__Saved entries__.

━━━━━━━━━━━━━━━━

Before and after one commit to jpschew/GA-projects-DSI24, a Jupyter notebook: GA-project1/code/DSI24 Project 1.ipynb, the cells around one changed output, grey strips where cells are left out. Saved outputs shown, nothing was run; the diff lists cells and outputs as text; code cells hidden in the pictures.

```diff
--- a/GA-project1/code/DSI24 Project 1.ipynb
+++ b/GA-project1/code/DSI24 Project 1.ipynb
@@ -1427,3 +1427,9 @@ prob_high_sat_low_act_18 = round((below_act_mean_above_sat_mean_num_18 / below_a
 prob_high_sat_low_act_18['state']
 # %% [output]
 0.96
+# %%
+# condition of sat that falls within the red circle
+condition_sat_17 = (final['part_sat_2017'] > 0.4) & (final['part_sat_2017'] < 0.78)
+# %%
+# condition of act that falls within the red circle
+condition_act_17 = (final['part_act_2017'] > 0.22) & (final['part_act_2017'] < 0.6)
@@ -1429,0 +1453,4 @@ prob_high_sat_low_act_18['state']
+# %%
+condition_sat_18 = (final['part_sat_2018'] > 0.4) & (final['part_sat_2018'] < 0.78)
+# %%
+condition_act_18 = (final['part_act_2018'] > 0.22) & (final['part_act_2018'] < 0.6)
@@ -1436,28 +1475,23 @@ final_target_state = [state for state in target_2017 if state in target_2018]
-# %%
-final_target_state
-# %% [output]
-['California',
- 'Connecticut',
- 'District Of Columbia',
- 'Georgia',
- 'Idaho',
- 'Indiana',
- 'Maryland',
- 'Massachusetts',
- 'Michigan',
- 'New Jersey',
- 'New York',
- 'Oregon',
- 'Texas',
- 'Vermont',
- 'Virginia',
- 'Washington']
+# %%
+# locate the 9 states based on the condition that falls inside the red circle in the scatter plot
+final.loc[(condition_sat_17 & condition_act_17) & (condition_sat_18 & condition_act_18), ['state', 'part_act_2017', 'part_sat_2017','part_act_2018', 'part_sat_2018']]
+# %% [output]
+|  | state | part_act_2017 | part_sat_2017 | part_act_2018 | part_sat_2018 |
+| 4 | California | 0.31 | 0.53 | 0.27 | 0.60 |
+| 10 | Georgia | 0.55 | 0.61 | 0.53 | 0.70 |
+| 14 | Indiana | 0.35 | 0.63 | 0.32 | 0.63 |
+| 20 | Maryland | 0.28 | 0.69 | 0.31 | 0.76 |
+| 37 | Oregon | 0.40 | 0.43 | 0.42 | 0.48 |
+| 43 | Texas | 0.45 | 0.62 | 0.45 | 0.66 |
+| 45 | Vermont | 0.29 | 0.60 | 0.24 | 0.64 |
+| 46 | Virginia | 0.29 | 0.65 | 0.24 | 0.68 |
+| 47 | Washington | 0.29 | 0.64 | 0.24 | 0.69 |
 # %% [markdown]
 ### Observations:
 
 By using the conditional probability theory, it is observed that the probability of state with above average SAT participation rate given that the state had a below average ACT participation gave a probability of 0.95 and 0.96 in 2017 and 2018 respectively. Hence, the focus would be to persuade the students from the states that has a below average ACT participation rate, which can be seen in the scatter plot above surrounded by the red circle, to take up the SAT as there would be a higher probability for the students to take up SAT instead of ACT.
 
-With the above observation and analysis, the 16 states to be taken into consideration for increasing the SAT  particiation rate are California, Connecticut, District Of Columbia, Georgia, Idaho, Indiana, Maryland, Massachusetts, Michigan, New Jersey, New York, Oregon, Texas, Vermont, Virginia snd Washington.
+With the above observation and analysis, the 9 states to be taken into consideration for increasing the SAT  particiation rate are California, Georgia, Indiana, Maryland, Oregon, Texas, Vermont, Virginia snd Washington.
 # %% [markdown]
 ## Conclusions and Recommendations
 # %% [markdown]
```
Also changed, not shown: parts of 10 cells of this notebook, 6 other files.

━━━━━━━━━━━━━━━━

__Task prompt__.
The whole of the data must be given back word for word.

__Solution for this exercise__.
Before and after one commit to jpschew/GA-projects-DSI24, a Jupyter notebook: GA-project1/code/DSI24 Project 1.ipynb, the cells around one changed output, grey strips where cells are left out. Saved outputs shown, nothing was run; the diff lists cells and outputs as text; code cells hidden in the pictures.

```diff
--- a/GA-project1/code/DSI24 Project 1.ipynb
+++ b/GA-project1/code/DSI24 Project 1.ipynb
@@ -1427,3 +1427,9 @@ prob_high_sat_low_act_18 = round((below_act_mean_above_sat_mean_num_18 / below_a
 prob_high_sat_low_act_18['state']
 # %% [output]
 0.96
+# %%
+# condition of sat that falls within the red circle
+condition_sat_17 = (final['part_sat_2017'] > 0.4) & (final['part_sat_2017'] < 0.78)
+# %%
+# condition of act that falls within the red circle
+condition_act_17 = (final['part_act_2017'] > 0.22) & (final['part_act_2017'] < 0.6)
@@ -1429,0 +1453,4 @@ prob_high_sat_low_act_18['state']
+# %%
+condition_sat_18 = (final['part_sat_2018'] > 0.4) & (final['part_sat_2018'] < 0.78)
+# %%
+condition_act_18 = (final['part_act_2018'] > 0.22) & (final['part_act_2018'] < 0.6)
@@ -1436,28 +1475,23 @@ final_target_state = [state for state in target_2017 if state in target_2018]
-# %%
-final_target_state
-# %% [output]
-['California',
- 'Connecticut',
- 'District Of Columbia',
- 'Georgia',
- 'Idaho',
- 'Indiana',
- 'Maryland',
- 'Massachusetts',
- 'Michigan',
- 'New Jersey',
- 'New York',
- 'Oregon',
- 'Texas',
- 'Vermont',
- 'Virginia',
- 'Washington']
+# %%
+# locate the 9 states based on the condition that falls inside the red circle in the scatter plot
+final.loc[(condition_sat_17 & condition_act_17) & (condition_sat_18 & condition_act_18), ['state', 'part_act_2017', 'part_sat_2017','part_act_2018', 'part_sat_2018']]
+# %% [output]
+|  | state | part_act_2017 | part_sat_2017 | part_act_2018 | part_sat_2018 |
+| 4 | California | 0.31 | 0.53 | 0.27 | 0.60 |
+| 10 | Georgia | 0.55 | 0.61 | 0.53 | 0.70 |
+| 14 | Indiana | 0.35 | 0.63 | 0.32 | 0.63 |
+| 20 | Maryland | 0.28 | 0.69 | 0.31 | 0.76 |
+| 37 | Oregon | 0.40 | 0.43 | 0.42 | 0.48 |
+| 43 | Texas | 0.45 | 0.62 | 0.45 | 0.66 |
+| 45 | Vermont | 0.29 | 0.60 | 0.24 | 0.64 |
+| 46 | Virginia | 0.29 | 0.65 | 0.24 | 0.68 |
+| 47 | Washington | 0.29 | 0.64 | 0.24 | 0.69 |
 # %% [markdown]
 ### Observations:
 
 By using the conditional probability theory, it is observed that the probability of state with above average SAT participation rate given that the state had a below average ACT participation gave a probability of 0.95 and 0.96 in 2017 and 2018 respectively. Hence, the focus would be to persuade the students from the states that has a below average ACT participation rate, which can be seen in the scatter plot above surrounded by the red circle, to take up the SAT as there would be a higher probability for the students to take up SAT instead of ACT.
 
-With the above observation and analysis, the 16 states to be taken into consideration for increasing the SAT  particiation rate are California, Connecticut, District Of Columbia, Georgia, Idaho, Indiana, Maryland, Massachusetts, Michigan, New Jersey, New York, Oregon, Texas, Vermont, Virginia snd Washington.
+With the above observation and analysis, the 9 states to be taken into consideration for increasing the SAT  particiation rate are California, Georgia, Indiana, Maryland, Oregon, Texas, Vermont, Virginia snd Washington.
 # %% [markdown]
 ## Conclusions and Recommendations
 # %% [markdown]
```
Also changed, not shown: parts of 10 cells of this notebook, 6 other files.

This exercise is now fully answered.